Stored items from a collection
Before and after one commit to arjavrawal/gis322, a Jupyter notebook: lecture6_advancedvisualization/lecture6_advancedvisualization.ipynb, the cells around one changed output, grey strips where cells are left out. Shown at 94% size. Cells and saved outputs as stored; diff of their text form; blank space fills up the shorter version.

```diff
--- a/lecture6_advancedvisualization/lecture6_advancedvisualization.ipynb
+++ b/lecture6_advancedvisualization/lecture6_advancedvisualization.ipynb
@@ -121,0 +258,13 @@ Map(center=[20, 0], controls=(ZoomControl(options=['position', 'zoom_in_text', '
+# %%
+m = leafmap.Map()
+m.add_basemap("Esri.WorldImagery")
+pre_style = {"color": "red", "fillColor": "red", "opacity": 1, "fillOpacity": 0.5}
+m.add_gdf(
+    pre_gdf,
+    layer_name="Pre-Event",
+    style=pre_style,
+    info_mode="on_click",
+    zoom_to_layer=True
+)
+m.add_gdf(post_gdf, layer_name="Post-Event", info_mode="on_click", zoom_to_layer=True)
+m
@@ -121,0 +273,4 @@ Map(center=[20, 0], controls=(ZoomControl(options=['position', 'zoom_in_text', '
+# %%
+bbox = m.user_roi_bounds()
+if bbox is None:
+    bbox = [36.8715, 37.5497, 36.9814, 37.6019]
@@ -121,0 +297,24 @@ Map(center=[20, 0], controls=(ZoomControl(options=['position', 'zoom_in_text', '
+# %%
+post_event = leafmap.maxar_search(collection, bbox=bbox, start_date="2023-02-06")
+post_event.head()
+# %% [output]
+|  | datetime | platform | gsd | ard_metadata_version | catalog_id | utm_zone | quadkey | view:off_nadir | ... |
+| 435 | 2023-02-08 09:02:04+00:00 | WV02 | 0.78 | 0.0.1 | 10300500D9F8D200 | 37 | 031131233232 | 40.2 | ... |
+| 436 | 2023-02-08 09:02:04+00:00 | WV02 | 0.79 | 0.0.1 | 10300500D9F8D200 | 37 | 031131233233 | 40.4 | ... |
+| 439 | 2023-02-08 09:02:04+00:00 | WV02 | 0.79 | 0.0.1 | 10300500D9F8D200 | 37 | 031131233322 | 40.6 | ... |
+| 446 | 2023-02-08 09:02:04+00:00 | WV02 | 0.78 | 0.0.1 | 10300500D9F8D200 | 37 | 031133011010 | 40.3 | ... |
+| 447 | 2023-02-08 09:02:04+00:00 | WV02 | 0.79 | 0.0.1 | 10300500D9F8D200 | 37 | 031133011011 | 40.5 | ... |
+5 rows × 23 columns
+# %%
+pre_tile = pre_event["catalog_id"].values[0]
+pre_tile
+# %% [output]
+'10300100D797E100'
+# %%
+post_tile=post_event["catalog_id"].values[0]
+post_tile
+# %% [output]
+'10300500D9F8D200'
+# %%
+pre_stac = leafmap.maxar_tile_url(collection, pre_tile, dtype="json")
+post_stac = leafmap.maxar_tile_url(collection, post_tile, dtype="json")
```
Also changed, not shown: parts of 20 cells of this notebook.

• REQUIRED ACTION
Write the data out again. Match it exactly.

• WRITTEN RESPONSE
Before and after one commit to arjavrawal/gis322, a Jupyter notebook: lecture6_advancedvisualization/lecture6_advancedvisualization.ipynb, the cells around one changed output, grey strips where cells are left out. Shown at 94% size. Cells and saved outputs as stored; diff of their text form; blank space fills up the shorter version.

```diff
--- a/lecture6_advancedvisualization/lecture6_advancedvisualization.ipynb
+++ b/lecture6_advancedvisualization/lecture6_advancedvisualization.ipynb
@@ -121,0 +258,13 @@ Map(center=[20, 0], controls=(ZoomControl(options=['position', 'zoom_in_text', '
+# %%
+m = leafmap.Map()
+m.add_basemap("Esri.WorldImagery")
+pre_style = {"color": "red", "fillColor": "red", "opacity": 1, "fillOpacity": 0.5}
+m.add_gdf(
+    pre_gdf,
+    layer_name="Pre-Event",
+    style=pre_style,
+    info_mode="on_click",
+    zoom_to_layer=True
+)
+m.add_gdf(post_gdf, layer_name="Post-Event", info_mode="on_click", zoom_to_layer=True)
+m
@@ -121,0 +273,4 @@ Map(center=[20, 0], controls=(ZoomControl(options=['position', 'zoom_in_text', '
+# %%
+bbox = m.user_roi_bounds()
+if bbox is None:
+    bbox = [36.8715, 37.5497, 36.9814, 37.6019]
@@ -121,0 +297,24 @@ Map(center=[20, 0], controls=(ZoomControl(options=['position', 'zoom_in_text', '
+# %%
+post_event = leafmap.maxar_search(collection, bbox=bbox, start_date="2023-02-06")
+post_event.head()
+# %% [output]
+|  | datetime | platform | gsd | ard_metadata_version | catalog_id | utm_zone | quadkey | view:off_nadir | ... |
+| 435 | 2023-02-08 09:02:04+00:00 | WV02 | 0.78 | 0.0.1 | 10300500D9F8D200 | 37 | 031131233232 | 40.2 | ... |
+| 436 | 2023-02-08 09:02:04+00:00 | WV02 | 0.79 | 0.0.1 | 10300500D9F8D200 | 37 | 031131233233 | 40.4 | ... |
+| 439 | 2023-02-08 09:02:04+00:00 | WV02 | 0.79 | 0.0.1 | 10300500D9F8D200 | 37 | 031131233322 | 40.6 | ... |
+| 446 | 2023-02-08 09:02:04+00:00 | WV02 | 0.78 | 0.0.1 | 10300500D9F8D200 | 37 | 031133011010 | 40.3 | ... |
+| 447 | 2023-02-08 09:02:04+00:00 | WV02 | 0.79 | 0.0.1 | 10300500D9F8D200 | 37 | 031133011011 | 40.5 | ... |
+5 rows × 23 columns
+# %%
+pre_tile = pre_event["catalog_id"].values[0]
+pre_tile
+# %% [output]
+'10300100D797E100'
+# %%
+post_tile=post_event["catalog_id"].values[0]
+post_tile
+# %% [output]
+'10300500D9F8D200'
+# %%
+pre_stac = leafmap.maxar_tile_url(collection, pre_tile, dtype="json")
+post_stac = leafmap.maxar_tile_url(collection, post_tile, dtype="json")
```
Also changed, not shown: parts of 20 cells of this notebook.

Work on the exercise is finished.